Top of Data for processing

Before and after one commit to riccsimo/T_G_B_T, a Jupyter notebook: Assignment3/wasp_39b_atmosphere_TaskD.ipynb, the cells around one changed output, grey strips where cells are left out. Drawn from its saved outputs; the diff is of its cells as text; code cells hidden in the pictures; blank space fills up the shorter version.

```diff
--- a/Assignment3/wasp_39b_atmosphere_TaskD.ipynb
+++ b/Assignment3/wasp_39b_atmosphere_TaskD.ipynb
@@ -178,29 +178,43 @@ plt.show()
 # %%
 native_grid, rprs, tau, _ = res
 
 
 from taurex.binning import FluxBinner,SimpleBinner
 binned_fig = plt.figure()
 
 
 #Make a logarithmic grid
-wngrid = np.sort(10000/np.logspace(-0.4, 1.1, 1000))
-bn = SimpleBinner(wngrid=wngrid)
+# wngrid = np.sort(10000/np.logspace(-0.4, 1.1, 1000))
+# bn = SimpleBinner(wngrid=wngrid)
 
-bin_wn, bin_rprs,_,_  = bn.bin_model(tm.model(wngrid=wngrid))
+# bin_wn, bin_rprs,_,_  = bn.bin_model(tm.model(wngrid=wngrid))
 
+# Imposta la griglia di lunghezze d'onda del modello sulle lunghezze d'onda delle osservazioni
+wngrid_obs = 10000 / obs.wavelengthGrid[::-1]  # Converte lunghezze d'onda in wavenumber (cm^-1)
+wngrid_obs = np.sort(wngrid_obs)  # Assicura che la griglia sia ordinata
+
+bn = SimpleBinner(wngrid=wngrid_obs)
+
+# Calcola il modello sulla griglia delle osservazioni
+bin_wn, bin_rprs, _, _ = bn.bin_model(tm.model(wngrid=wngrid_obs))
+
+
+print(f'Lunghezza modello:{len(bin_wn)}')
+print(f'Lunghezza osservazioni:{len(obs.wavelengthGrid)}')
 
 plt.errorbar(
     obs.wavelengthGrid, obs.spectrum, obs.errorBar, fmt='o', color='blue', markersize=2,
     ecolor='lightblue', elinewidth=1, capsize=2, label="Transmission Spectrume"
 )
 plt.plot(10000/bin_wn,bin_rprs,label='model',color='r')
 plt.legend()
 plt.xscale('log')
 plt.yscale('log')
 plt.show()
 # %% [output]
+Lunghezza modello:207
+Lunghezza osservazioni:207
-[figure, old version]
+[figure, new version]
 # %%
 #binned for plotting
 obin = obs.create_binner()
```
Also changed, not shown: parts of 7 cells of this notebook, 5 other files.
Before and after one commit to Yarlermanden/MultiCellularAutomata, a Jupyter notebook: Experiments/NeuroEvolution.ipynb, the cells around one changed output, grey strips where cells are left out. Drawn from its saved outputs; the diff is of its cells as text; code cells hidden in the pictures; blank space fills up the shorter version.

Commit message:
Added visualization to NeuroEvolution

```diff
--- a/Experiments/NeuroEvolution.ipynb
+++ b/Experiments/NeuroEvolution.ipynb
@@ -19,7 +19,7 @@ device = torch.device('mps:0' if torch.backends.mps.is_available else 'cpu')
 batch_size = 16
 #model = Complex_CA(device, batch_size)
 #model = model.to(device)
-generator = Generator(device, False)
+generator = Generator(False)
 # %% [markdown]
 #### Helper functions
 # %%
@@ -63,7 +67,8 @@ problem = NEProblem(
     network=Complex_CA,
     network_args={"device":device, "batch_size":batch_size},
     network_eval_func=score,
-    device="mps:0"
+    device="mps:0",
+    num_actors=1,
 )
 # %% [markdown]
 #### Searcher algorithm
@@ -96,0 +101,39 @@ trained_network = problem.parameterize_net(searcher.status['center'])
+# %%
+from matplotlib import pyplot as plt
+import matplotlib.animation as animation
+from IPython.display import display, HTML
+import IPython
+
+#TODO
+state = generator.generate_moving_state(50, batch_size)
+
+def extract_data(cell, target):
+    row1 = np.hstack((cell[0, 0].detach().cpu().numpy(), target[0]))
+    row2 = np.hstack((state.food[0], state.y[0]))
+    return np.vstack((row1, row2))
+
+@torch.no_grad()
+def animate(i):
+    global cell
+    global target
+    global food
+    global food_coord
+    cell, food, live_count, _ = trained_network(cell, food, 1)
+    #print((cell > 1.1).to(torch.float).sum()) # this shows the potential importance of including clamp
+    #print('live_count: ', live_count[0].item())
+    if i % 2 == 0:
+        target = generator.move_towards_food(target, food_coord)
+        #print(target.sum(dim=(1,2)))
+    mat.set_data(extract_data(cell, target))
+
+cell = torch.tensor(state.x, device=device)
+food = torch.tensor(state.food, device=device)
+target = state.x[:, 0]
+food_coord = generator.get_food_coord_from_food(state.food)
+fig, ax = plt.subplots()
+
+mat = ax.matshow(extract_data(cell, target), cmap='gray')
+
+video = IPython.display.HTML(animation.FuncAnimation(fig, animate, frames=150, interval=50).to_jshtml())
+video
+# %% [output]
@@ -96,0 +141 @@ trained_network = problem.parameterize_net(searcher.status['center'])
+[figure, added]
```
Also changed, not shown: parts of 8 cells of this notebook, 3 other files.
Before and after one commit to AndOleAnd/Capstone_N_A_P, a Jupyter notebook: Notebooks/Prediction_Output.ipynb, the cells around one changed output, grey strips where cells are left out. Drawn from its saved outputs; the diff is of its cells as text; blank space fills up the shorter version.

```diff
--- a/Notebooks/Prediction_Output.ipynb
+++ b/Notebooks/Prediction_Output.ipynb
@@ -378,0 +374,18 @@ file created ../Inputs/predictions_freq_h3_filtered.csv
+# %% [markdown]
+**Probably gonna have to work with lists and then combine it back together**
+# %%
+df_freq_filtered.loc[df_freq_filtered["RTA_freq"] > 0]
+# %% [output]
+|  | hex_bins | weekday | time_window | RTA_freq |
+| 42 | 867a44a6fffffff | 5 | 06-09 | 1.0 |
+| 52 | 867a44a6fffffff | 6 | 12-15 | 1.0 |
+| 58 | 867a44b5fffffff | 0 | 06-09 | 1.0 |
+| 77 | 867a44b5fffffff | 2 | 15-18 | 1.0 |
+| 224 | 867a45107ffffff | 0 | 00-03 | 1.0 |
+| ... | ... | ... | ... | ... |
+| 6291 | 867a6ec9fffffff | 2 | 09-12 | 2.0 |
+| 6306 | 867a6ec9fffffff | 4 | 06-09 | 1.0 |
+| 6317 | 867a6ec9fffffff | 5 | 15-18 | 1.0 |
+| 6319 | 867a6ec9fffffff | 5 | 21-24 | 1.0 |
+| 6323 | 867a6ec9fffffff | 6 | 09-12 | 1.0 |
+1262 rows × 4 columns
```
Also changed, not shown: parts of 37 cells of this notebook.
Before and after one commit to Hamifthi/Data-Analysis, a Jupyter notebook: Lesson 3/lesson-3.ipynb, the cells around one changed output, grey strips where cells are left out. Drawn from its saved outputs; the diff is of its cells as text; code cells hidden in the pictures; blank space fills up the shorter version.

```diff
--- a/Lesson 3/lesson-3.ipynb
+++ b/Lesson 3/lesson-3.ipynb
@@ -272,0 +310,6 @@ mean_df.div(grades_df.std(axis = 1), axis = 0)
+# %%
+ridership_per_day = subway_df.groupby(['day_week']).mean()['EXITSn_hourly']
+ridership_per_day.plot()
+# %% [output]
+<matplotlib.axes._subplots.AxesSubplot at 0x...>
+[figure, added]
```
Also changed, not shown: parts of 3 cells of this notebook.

Bottom of Data for processing

• **Work order**: Read through the entries and copy every line that includes "changed".

• **Reply to the exercise**:
Before and after one commit to riccsimo/T_G_B_T, a Jupyter notebook: Assignment3/wasp_39b_atmosphere_TaskD.ipynb, the cells around one changed output, grey strips where cells are left out. Drawn from its saved outputs; the diff is of its cells as text; code cells hidden in the pictures; blank space fills up the shorter version.
Also changed, not shown: parts of 7 cells of this notebook, 5 other files.
Before and after one commit to Yarlermanden/MultiCellularAutomata, a Jupyter notebook: Experiments/NeuroEvolution.ipynb, the cells around one changed output, grey strips where cells are left out. Drawn from its saved outputs; the diff is of its cells as text; code cells hidden in the pictures; blank space fills up the shorter version.
Also changed, not shown: parts of 8 cells of this notebook, 3 other files.
Before and after one commit to AndOleAnd/Capstone_N_A_P, a Jupyter notebook: Notebooks/Prediction_Output.ipynb, the cells around one changed output, grey strips where cells are left out. Drawn from its saved outputs; the diff is of its cells as text; blank space fills up the shorter version.
Also changed, not shown: parts of 37 cells of this notebook.
Before and after one commit to Hamifthi/Data-Analysis, a Jupyter notebook: Lesson 3/lesson-3.ipynb, the cells around one changed output, grey strips where cells are left out. Drawn from its saved outputs; the diff is of its cells as text; code cells hidden in the pictures; blank space fills up the shorter version.
Also changed, not shown: parts of 3 cells of this notebook.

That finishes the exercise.